**AIM OF THE EXERCISE:** Given the records below, set each one down again exactly as it reads.

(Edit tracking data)
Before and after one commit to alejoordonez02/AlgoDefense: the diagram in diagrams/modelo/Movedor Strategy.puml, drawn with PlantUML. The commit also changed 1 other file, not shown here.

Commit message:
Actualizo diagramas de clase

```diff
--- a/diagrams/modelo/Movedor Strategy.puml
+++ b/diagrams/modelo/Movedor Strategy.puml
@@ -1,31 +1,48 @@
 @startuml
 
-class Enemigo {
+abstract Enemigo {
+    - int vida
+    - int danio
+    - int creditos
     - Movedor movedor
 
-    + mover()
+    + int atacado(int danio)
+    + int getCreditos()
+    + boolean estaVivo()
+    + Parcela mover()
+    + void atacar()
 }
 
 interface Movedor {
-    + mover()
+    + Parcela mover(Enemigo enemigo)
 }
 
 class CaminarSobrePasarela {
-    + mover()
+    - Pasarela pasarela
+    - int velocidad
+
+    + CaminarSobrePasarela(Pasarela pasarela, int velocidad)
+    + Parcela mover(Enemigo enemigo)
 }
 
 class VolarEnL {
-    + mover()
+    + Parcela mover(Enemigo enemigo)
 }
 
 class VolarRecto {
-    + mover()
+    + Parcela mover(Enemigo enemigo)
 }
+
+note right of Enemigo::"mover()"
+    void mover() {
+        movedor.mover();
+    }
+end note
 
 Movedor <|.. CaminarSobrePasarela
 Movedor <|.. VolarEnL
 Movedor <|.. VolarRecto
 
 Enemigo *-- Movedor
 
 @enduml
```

**SOLUTION BELOW:**
Before and after one commit to alejoordonez02/AlgoDefense: the diagram in diagrams/modelo/Movedor Strategy.puml, drawn with PlantUML. The commit also changed 1 other file, not shown here.

Commit message:
Actualizo diagramas de clase

```diff
--- a/diagrams/modelo/Movedor Strategy.puml
+++ b/diagrams/modelo/Movedor Strategy.puml
@@ -1,31 +1,48 @@
 @startuml
 
-class Enemigo {
+abstract Enemigo {
+    - int vida
+    - int danio
+    - int creditos
     - Movedor movedor
 
-    + mover()
+    + int atacado(int danio)
+    + int getCreditos()
+    + boolean estaVivo()
+    + Parcela mover()
+    + void atacar()
 }
 
 interface Movedor {
-    + mover()
+    + Parcela mover(Enemigo enemigo)
 }
 
 class CaminarSobrePasarela {
-    + mover()
+    - Pasarela pasarela
+    - int velocidad
+
+    + CaminarSobrePasarela(Pasarela pasarela, int velocidad)
+    + Parcela mover(Enemigo enemigo)
 }
 
 class VolarEnL {
-    + mover()
+    + Parcela mover(Enemigo enemigo)
 }
 
 class VolarRecto {
-    + mover()
+    + Parcela mover(Enemigo enemigo)
 }
+
+note right of Enemigo::"mover()"
+    void mover() {
+        movedor.mover();
+    }
+end note
 
 Movedor <|.. CaminarSobrePasarela
 Movedor <|.. VolarEnL
 Movedor <|.. VolarRecto
 
 Enemigo *-- Movedor
 
 @enduml
```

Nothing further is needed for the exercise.